▶ [PROBLEM REQUIREMENTS] Print the records exactly and in full, please; the pictures stay out.

User interface change data

* * *

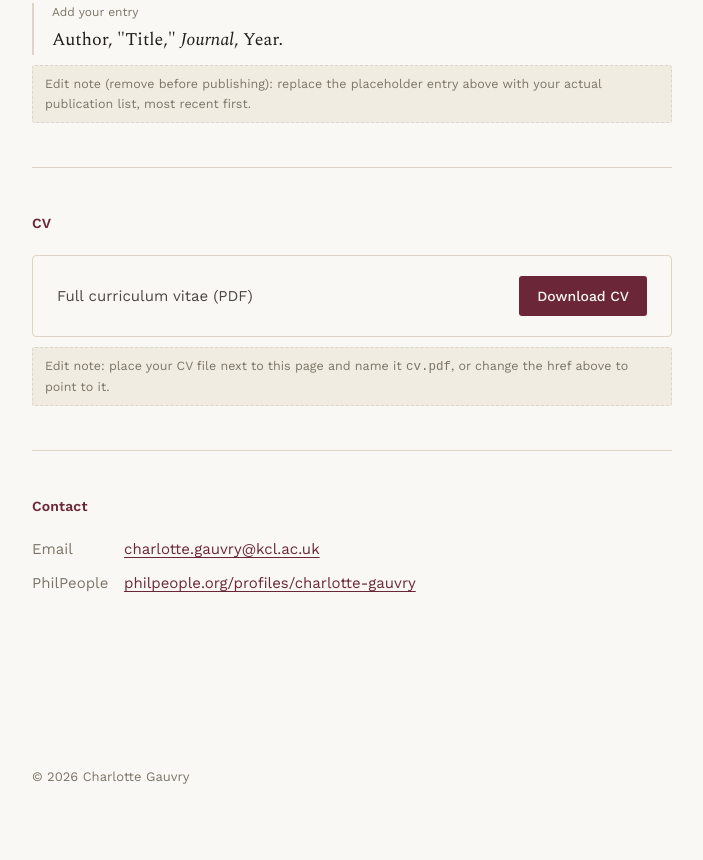
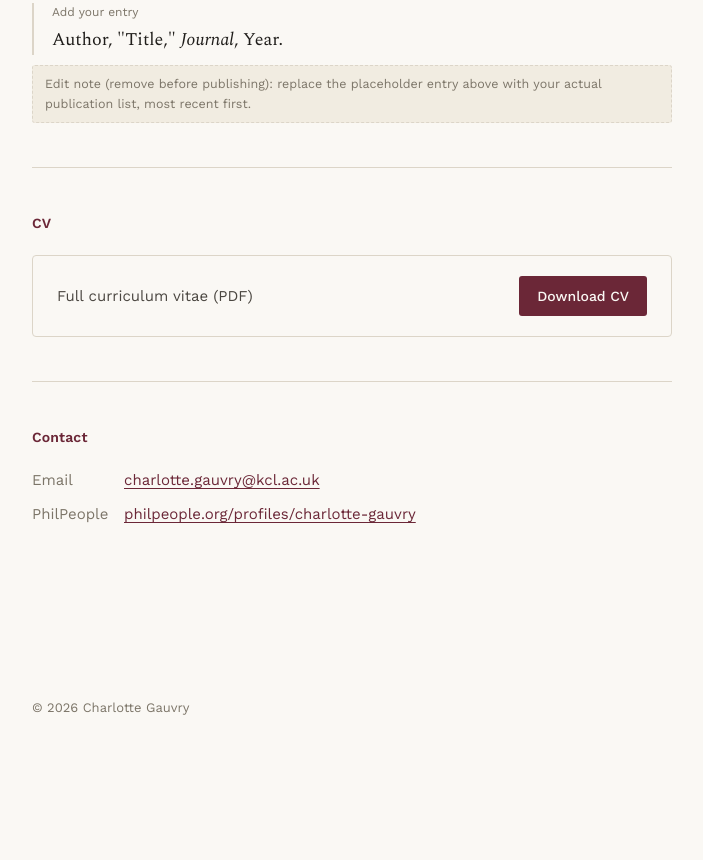
Before and after one commit to CharlotteGauvry/charlottegauvry.github.io, a plain HTML site: page index.html in a window 1280 px wide. Shown: the part 1013-1873 px from the top of the page, without its empty margins (404-1107 px from the left). After the commit the page ends 1804 px from the top, so only its background shows below. Drawn offline with nearby package versions, Linux system fonts and the light colour scheme.

Commit message:
Add files via upload

```diff
--- a/index.html
+++ b/index.html
@@ -334,7 +334,6 @@
           <span class="label">Full curriculum vitae (PDF)</span>
           <a class="button" href="cv.pdf" download>Download CV</a>
         </div>
-        <p class="edit-note">Edit note: place your CV file next to this page and name it <code>cv.pdf</code>, or change the href above to point to it.</p>
       </section>
 
       <section id="contact">
```
Also changed, not shown: 1 other file.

* * *

▶ [SOLUTION TO THIS EXERCISE]
Before and after one commit to CharlotteGauvry/charlottegauvry.github.io, a plain HTML site: page index.html in a window 1280 px wide. Shown: the part 1013-1873 px from the top of the page, without its empty margins (404-1107 px from the left). After the commit the page ends 1804 px from the top, so only its background shows below. Drawn offline with nearby package versions, Linux system fonts and the light colour scheme.

Commit message:
Add files via upload

```diff
--- a/index.html
+++ b/index.html
@@ -334,7 +334,6 @@
           <span class="label">Full curriculum vitae (PDF)</span>
           <a class="button" href="cv.pdf" download>Download CV</a>
         </div>
-        <p class="edit-note">Edit note: place your CV file next to this page and name it <code>cv.pdf</code>, or change the href above to point to it.</p>
       </section>
 
       <section id="contact">
```
Also changed, not shown: 1 other file.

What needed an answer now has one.